Her workshops were followed by a roundtable of academics beginning to work within animal studies in Santiago.

“What was exciting to them about animal studies was that it forces people from different disciplines to talk to each other,” she said. “One participant said that in Chile interdisciplinary gatherings of faculty almost never happen.”

Stray dogs, part of the culture in Santiago, wander the grounds of Catholic University and never seemed far from workshop conversations. Participants heard from a Chilean filmmaker, Sergio Castilla, who was releasing a film in April inspired by a stray dog he adopted. Earlier, Weil discussed the poem, “Pink Dog,” by Elizabeth Bishop, that connects stray dogs’ bodies with women’s bodies, and raises questions of gender, class, breeding, and community.

Animal studies poses questions about agency, and Weil notes that the word is difficult to translate into Spanish. The concept also runs somewhat counter to Catholic doctrine, which states that animals don’t have souls and traditionally portrays them as here for humans to use. Animal studies challenges this point of view.

“Whether it’s the stray dogs or Mathilde [Weil’s family dog], they have a way of influencing us, of getting us to do things and think about them in certain ways,” she said. “That’s what I was trying to push: How do animals have agency? But also, when and why do we push back against this idea, wanting to claim our independence from them?”

She noted that it’s stimulating to consider how one can represent their perspective on the world when you cannot know it with certainty.

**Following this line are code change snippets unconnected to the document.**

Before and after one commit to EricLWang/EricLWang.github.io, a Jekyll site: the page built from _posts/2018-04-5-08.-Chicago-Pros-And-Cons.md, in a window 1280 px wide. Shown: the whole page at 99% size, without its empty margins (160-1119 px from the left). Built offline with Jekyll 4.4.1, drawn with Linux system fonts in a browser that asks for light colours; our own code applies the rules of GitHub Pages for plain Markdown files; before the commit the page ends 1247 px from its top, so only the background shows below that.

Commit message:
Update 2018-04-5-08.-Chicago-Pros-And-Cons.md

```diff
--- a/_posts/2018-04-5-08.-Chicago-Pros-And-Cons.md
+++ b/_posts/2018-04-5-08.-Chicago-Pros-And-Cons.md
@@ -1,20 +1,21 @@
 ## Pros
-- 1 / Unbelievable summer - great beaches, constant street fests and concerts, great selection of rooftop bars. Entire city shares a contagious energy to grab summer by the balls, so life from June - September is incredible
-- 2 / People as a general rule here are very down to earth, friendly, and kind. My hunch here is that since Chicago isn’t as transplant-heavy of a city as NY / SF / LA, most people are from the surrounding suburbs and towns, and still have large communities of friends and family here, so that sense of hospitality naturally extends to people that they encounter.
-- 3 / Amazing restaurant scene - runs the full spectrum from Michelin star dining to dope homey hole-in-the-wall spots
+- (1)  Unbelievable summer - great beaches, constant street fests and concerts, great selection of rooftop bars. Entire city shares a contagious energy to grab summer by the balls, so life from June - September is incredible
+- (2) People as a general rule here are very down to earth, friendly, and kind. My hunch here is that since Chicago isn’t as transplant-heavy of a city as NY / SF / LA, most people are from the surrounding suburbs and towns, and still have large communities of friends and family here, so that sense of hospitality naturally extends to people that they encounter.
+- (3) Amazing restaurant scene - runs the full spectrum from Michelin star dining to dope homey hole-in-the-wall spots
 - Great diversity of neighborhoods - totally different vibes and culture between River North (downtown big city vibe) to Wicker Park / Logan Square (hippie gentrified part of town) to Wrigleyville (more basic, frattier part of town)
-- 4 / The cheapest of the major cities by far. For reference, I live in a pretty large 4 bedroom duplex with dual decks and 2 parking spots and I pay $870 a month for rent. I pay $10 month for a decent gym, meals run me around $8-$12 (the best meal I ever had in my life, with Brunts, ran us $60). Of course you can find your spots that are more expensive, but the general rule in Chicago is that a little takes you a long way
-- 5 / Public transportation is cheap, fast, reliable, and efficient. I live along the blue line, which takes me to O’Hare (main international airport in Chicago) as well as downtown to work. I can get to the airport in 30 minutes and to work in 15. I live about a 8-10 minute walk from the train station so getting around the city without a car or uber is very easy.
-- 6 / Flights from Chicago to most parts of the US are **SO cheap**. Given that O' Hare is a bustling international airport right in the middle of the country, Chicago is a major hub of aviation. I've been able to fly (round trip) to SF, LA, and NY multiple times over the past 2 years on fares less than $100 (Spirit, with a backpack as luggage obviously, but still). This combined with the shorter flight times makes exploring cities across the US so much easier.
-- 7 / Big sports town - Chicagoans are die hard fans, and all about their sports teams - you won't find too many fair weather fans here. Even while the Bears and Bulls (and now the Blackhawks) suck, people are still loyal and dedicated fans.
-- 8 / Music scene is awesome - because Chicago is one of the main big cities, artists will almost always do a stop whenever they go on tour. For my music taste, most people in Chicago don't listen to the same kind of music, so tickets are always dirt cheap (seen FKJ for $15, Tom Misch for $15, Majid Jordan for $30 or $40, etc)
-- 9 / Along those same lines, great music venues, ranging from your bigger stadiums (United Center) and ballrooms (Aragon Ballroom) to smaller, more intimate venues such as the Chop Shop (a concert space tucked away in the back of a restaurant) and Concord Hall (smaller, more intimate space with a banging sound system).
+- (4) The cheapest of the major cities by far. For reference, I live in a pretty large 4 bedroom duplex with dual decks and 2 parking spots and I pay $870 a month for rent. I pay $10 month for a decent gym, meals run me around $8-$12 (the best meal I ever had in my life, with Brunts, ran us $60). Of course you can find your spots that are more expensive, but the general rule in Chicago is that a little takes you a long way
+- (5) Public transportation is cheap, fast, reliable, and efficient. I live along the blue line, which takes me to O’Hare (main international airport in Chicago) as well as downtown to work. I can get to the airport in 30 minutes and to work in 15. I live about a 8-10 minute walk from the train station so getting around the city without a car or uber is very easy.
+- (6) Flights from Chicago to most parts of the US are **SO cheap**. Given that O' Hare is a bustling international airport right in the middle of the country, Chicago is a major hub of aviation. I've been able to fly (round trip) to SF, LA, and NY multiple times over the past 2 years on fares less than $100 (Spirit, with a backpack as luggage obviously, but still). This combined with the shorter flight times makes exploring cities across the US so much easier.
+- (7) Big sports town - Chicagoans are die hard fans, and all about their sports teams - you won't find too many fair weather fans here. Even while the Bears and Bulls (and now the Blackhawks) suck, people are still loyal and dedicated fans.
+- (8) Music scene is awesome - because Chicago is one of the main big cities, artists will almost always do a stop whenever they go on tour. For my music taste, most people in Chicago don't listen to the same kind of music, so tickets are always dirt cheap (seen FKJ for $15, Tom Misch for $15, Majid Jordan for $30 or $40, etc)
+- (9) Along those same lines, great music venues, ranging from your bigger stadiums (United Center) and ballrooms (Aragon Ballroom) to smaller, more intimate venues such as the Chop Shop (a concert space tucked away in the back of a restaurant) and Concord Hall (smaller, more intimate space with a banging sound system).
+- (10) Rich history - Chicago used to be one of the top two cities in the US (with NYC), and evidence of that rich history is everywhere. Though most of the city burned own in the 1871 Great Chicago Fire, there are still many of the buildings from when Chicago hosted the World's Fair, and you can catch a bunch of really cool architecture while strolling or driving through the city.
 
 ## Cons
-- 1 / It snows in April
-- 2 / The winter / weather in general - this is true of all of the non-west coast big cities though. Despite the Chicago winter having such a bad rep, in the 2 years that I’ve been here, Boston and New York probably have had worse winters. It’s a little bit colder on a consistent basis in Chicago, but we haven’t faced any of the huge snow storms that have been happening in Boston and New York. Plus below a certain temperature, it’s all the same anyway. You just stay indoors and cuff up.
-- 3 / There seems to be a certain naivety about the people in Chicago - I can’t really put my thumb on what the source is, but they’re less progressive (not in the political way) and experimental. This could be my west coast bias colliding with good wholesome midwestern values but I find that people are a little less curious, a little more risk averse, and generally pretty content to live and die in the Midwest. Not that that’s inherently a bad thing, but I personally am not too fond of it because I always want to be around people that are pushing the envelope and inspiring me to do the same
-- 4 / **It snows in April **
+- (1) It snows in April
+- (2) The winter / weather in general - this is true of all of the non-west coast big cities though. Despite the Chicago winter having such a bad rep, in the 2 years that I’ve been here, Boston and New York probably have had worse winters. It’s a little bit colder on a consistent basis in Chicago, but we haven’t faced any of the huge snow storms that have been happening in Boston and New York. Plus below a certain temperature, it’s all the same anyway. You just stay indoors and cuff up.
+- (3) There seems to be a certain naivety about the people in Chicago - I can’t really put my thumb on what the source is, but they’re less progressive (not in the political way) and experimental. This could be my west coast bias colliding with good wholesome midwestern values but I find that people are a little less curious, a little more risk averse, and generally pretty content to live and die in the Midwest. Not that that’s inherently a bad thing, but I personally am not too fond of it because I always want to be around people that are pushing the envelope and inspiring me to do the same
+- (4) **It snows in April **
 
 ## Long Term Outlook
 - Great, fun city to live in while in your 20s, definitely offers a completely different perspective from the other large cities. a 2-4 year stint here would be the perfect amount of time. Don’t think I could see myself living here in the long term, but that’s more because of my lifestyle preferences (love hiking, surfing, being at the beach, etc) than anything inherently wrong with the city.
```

The workshop topics produced spirited discussion, she said, adding, “There was a good response, good feedback. Even the dog who visited the lecture room seemed pleased.”